When you’ve got lots of people with strong disagreements, all of which have their merits, aiming for consensus is often aiming for the lowest common denominator. It’s not actually the “best” solution – just the one with least conflict. And so what you get at the end is something that is mostly valueless. Once you take away all the conflicts, sure, you arrive at consensus, consensus on something that is lukewarm and squishy and doesn’t really mean much. Sure, nobody’s pissed, and I guess if that’s your goal, not to piss anybody off, that’s grand. Except probably you haven’t addressed the issue that made you meet for hours in the first place.
In contrast, when you’ve got lots of people with strong disagreements, all of which have their merits, aiming for compromise means that you’re setting people up for a street-fight. Everybody’s going to have to duke it out and battle for something they believe in, and there will be winners and losers. And even the winners are going to lose something. Everybody ends up bloody and bruised. And everybody ends up angry. But. At the end of the day, you do end up with something that means something, something that’s worth something. Now, the down side is that there is always a bad guy, a fall guy, if you go for the compromise thing. Somebody will be to blame. Regardless of how good the ultimate plan is, and regardless of how well it actually works.
It’s worth noting that consensus is not something that is possible in a model that privileges shared governance between faculty and administration. Indeed, in all those university-wide committees, filled with faculty members, compromise, and not consensus, is the order of the day. The only people who privilege consensus are people who don’t really respect the power of debate, the power of disagreement. It’s about people who don’t want to ask tough questions or to answer them. Compromise requires the parties involved to meet each other halfway. Consensus requires people to pretend that there is no halfway.

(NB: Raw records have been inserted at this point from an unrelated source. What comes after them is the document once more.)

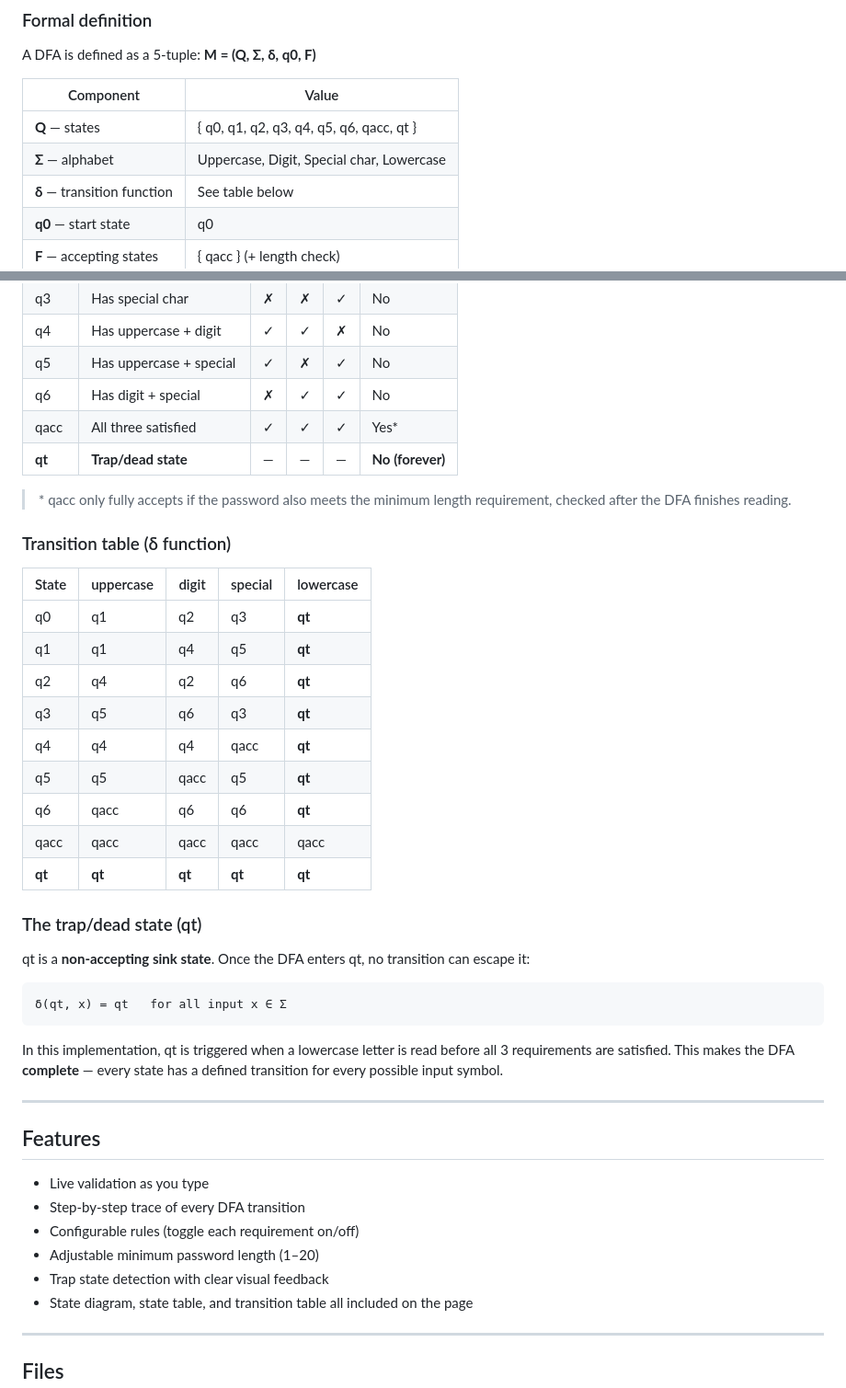
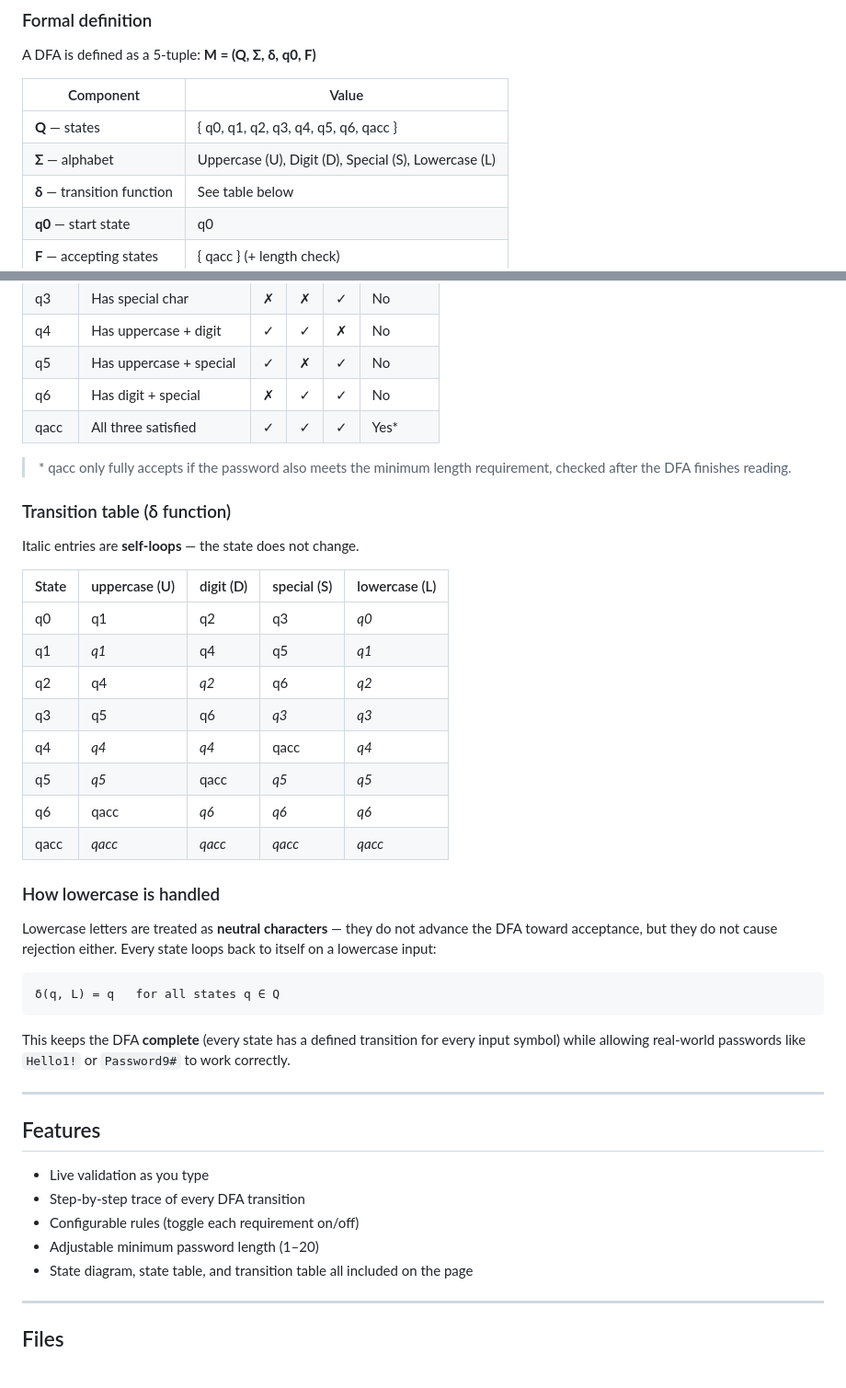
Before and after one commit to IshiguroTaiga/yakiYAWA, a Markdown page: README.md, 2 parts joined by grey strips. Shown at 92% size. Drawn GitHub-style.

````diff
--- a/README.md
+++ b/README.md
@@ -20,8 +20,8 @@ A DFA is defined as a 5-tuple: **M = (Q, Σ, δ, q0, F)**
 
 | Component | Value |
 |-----------|-------|
-| **Q** — states | { q0, q1, q2, q3, q4, q5, q6, qacc, qt } |
-| **Σ** — alphabet | Uppercase, Digit, Special char, Lowercase |
+| **Q** — states | { q0, q1, q2, q3, q4, q5, q6, qacc } |
+| **Σ** — alphabet | Uppercase (U), Digit (D), Special (S), Lowercase (L) |
 | **δ** — transition function | See table below |
 | **q0** — start state | q0 |
 | **F** — accepting states | { qacc } (+ length check) |
@@ -38,33 +38,33 @@ A DFA is defined as a 5-tuple: **M = (Q, Σ, δ, q0, F)**
 | q5 | Has uppercase + special | ✓ | ✗ | ✓ | No |
 | q6 | Has digit + special | ✗ | ✓ | ✓ | No |
 | qacc | All three satisfied | ✓ | ✓ | ✓ | Yes* |
-| **qt** | **Trap/dead state** | — | — | — | **No (forever)** |
 
 > \* qacc only fully accepts if the password also meets the minimum length requirement, checked after the DFA finishes reading.
 
 ### Transition table (δ function)
 
-| State | uppercase | digit | special | lowercase |
-|-------|-----------|-------|---------|-----------|
-| q0 | q1 | q2 | q3 | **qt** |
-| q1 | q1 | q4 | q5 | **qt** |
-| q2 | q4 | q2 | q6 | **qt** |
-| q3 | q5 | q6 | q3 | **qt** |
-| q4 | q4 | q4 | qacc | **qt** |
-| q5 | q5 | qacc | q5 | **qt** |
-| q6 | qacc | q6 | q6 | **qt** |
-| qacc | qacc | qacc | qacc | qacc |
-| **qt** | **qt** | **qt** | **qt** | **qt** |
+Italic entries are **self-loops** — the state does not change.
 
-### The trap/dead state (qt)
+| State | uppercase (U) | digit (D) | special (S) | lowercase (L) |
+|-------|--------------|-----------|-------------|---------------|
+| q0 | q1 | q2 | q3 | *q0* |
+| q1 | *q1* | q4 | q5 | *q1* |
+| q2 | q4 | *q2* | q6 | *q2* |
+| q3 | q5 | q6 | *q3* | *q3* |
+| q4 | *q4* | *q4* | qacc | *q4* |
+| q5 | *q5* | qacc | *q5* | *q5* |
+| q6 | qacc | *q6* | *q6* | *q6* |
+| qacc | *qacc* | *qacc* | *qacc* | *qacc* |
 
-qt is a **non-accepting sink state**. Once the DFA enters qt, no transition can escape it:
+### How lowercase is handled
+
+Lowercase letters are treated as **neutral characters** — they do not advance the DFA toward acceptance, but they do not cause rejection either. Every state loops back to itself on a lowercase input:
 
 ```
-δ(qt, x) = qt   for all input x ∈ Σ
+δ(q, L) = q   for all states q ∈ Q
 ```
 
-In this implementation, qt is triggered when a lowercase letter is read before all 3 requirements are satisfied. This makes the DFA **complete** — every state has a defined transition for every possible input symbol.
+This keeps the DFA **complete** (every state has a defined transition for every input symbol) while allowing real-world passwords like `Hello1!` or `Password9#` to work correctly.
 
 ---
 
@@ -74,7 +74,6 @@ In this implementation, qt is triggered when a lowercase letter is read before a
 - Step-by-step trace of every DFA transition
 - Configurable rules (toggle each requirement on/off)
 - Adjustable minimum password length (1–20)
-- Trap state detection with clear visual feedback
 - State diagram, state table, and transition table all included on the page
 
 ---
````
Also changed, not shown: other parts of README.md (+28 -8 lines).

For my money, I’d rather be the one to blame for something that means something than the one responsible for something that means nothing. But, at least from my current vantage point, it seems that this is precisely the reason that I am utterly ill-suited for any sort of administrative position. Because I care a whole lot more about getting things done, no matter who gets hurt – even if it’s me – in the process, than I do about making people happy or making people feel good about the decisions that get made. To me, being a leader means that you are able to convince people to compromise, even when they don’t want to compromise. It doesn’t mean trying to get everybody to like you and trying to get everybody to do a group fucking hug after every decision. To me, being a leader means being willing to take some hits, and to take some responsibility, as opposed to outsourcing it to the crowd. Consensus-building isn’t about being a good leader, in my experience. It’s about being a coward. It’s about a lack of vision. It’s about refusing to make the tough decisions. And it doesn’t make people like you more or respect you more. It just means that you don’t have to give people straight answers, and being able to pretend that your hands are clean.
Real leaders have dirty hands. Real leaders stand up to people who don’t like their decisions, they own them and they explain them. Real leaders make decisions, though they might consult with other people before making them, and they don’t make their decisions by committee.
I have no interest in a leader who values consensus over compromise. Frankly, a person who values consensus over compromise isn’t a leader at all.